*** DATA FOR THIS EXERCISE ***
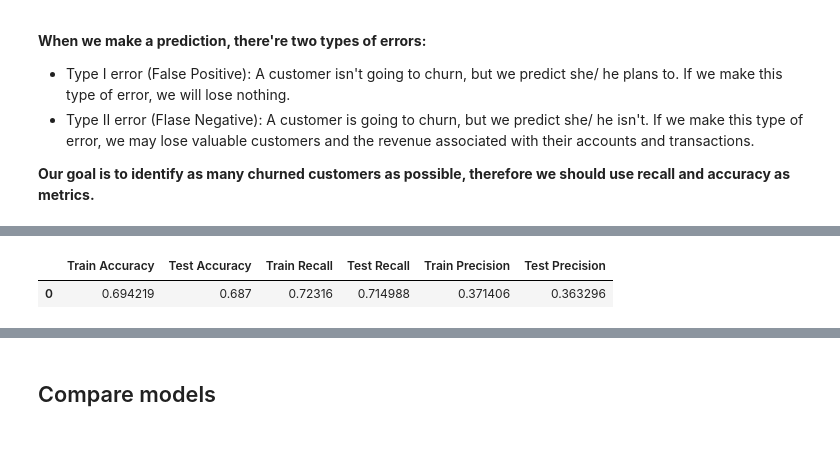
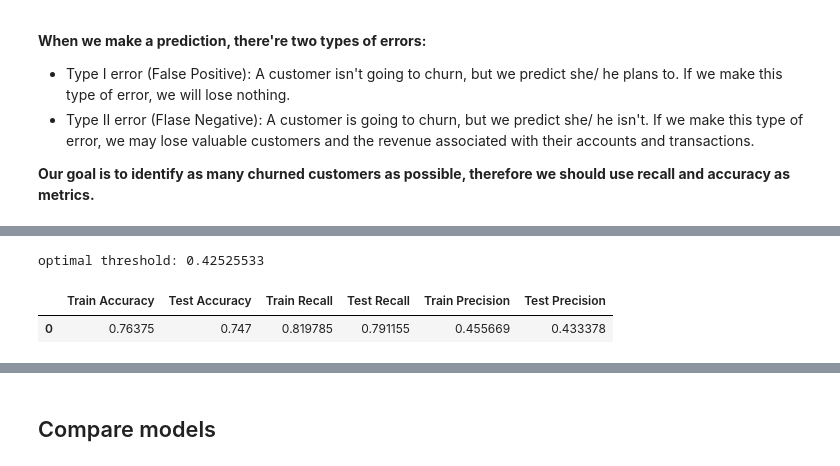
Before and after one commit to liangym2014/Data-science-and-machine-learning, a Jupyter notebook: 7.Bank_Churn.ipynb, the cells around one changed output, grey strips where cells are left out. Cells and saved outputs as stored; diff of their text form; code cells hidden in the pictures.

```diff
--- a/7.Bank_Churn.ipynb
+++ b/7.Bank_Churn.ipynb
@@ -655,0 +725,4 @@ metrics = {}    # a dictionary to keep track of performance of different models
+# %%
+class_weights = class_weight.compute_class_weight('balanced', classes = np.unique(y_train), y = np.array(y_train))
+class_weights = dict(enumerate(class_weights))
+class_weights
@@ -656,14 +731,22 @@ metrics = {}    # a dictionary to keep track of performance of different models
 # %%
-# construct a NN with only one output layer
-model1 = keras.Sequential(name = "M1")
-model1.add(keras.layers.Dense(units = 1, input_dim = X_train.shape[1], activation = "sigmoid", kernel_initializer= "glorot_normal"))
+m2 = keras.Sequential(name = "M2")
+
+m2.add(keras.layers.Dense(units = 10, input_dim = X_train.shape[1], kernel_initializer= "he_normal", name = "dense_1"))
+m2.add(keras.layers.BatchNormalization(name = "batch_normalization_1"))
+m2.add(keras.layers.Activation("relu", name = "relu_1"))
+
+m2.add(keras.layers.Dense(units = 4, kernel_initializer= "he_normal", name = "dense_2"))
+m2.add(keras.layers.BatchNormalization(name = "batch_normalization_2"))
+m2.add(keras.layers.Activation("relu", name = "relu_2"))
+
+m2.add(keras.layers.Dense(units = 1, activation = "sigmoid", kernel_initializer= "glorot_normal", name = "output"))
 
 # use Adam as optimizer
-optimizer = keras.optimizers.Adam(learning_rate=0.001)
+adam = keras.optimizers.Adam()  # default is (learning_rate=0.001, epsilon=1e-07)
 
 # use binary_crossentropy as loss function and accuracy as metrics
-model1.compile(optimizer = optimizer, loss = "binary_crossentropy", metrics = ["accuracy"])
+m2.compile(optimizer = adam, loss = "binary_crossentropy", metrics = ["accuracy"])
 
-# batch size set to 64, run 50 epochs
-history = model1.fit(X_train, y_train,batch_size=64, epochs=50, validation_data=(X_valid, y_valid), verbose = 0)
+# run 50 epochs
+history = m2.fit(X_train, y_train, epochs=50, validation_data=(X_valid, y_valid), class_weight = class_weights, verbose = 0)
 # %%
@@ -731,0 +806,3 @@ optimal threshold: 0.1925914
+# %%
+y_valid_prob = m2.predict(X_valid)       # find optimal threshold with validation set
+fpr, tpr, threshold = roc_auc(y_valid, y_valid_prob)
@@ -732,9 +811,15 @@ optimal threshold: 0.1925914
+# %%
+idx = np.argmax(tpr - fpr)  # the index at which tpr and fpr achieve the maximum difference
+optimal_thresh2 = threshold[idx]
+print("optimal threshold:", optimal_thresh2)
+# %% [output]
+optimal threshold: 0.42525533
 # %%
-y_test_pred, metrics["M1"] = performance_metrics(model1, optimal_thresh)
-metrics["M1"]
+y_test_pred, metrics["M2"] = performance_metrics(m2, optimal_thresh2)
+metrics["M2"]
 # %% [output]
 |  | Train Accuracy | Test Accuracy | Train Recall | Test Recall | Train Precision | Test Precision |
-| 0 | 0.694219 | 0.687 | 0.72316 | 0.714988 | 0.371406 | 0.363296 |
+| 0 | 0.76375 | 0.747 | 0.819785 | 0.791155 | 0.455669 | 0.433378 |
 # %%
 show_confusion_matrix(y_test, y_test_pred)
 # %% [output]
```
Also changed, not shown: parts of 84 cells of this notebook.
*** End of DATA FOR THIS EXERCISE ***
• _EXERCISE BRIEF_:
Wherever a line above contains the string "keras", copy that line.

• _ANSWER TO THE EXERCISE_:
-model1 = keras.Sequential(name = "M1")
-model1.add(keras.layers.Dense(units = 1, input_dim = X_train.shape[1], activation = "sigmoid", kernel_initializer= "glorot_normal"))
+m2 = keras.Sequential(name = "M2")
+m2.add(keras.layers.Dense(units = 10, input_dim = X_train.shape[1], kernel_initializer= "he_normal", name = "dense_1"))
+m2.add(keras.layers.BatchNormalization(name = "batch_normalization_1"))
+m2.add(keras.layers.Activation("relu", name = "relu_1"))
+m2.add(keras.layers.Dense(units = 4, kernel_initializer= "he_normal", name = "dense_2"))
+m2.add(keras.layers.BatchNormalization(name = "batch_normalization_2"))
+m2.add(keras.layers.Activation("relu", name = "relu_2"))
+m2.add(keras.layers.Dense(units = 1, activation = "sigmoid", kernel_initializer= "glorot_normal", name = "output"))
-optimizer = keras.optimizers.Adam(learning_rate=0.001)
+adam = keras.optimizers.Adam()  # default is (learning_rate=0.001, epsilon=1e-07)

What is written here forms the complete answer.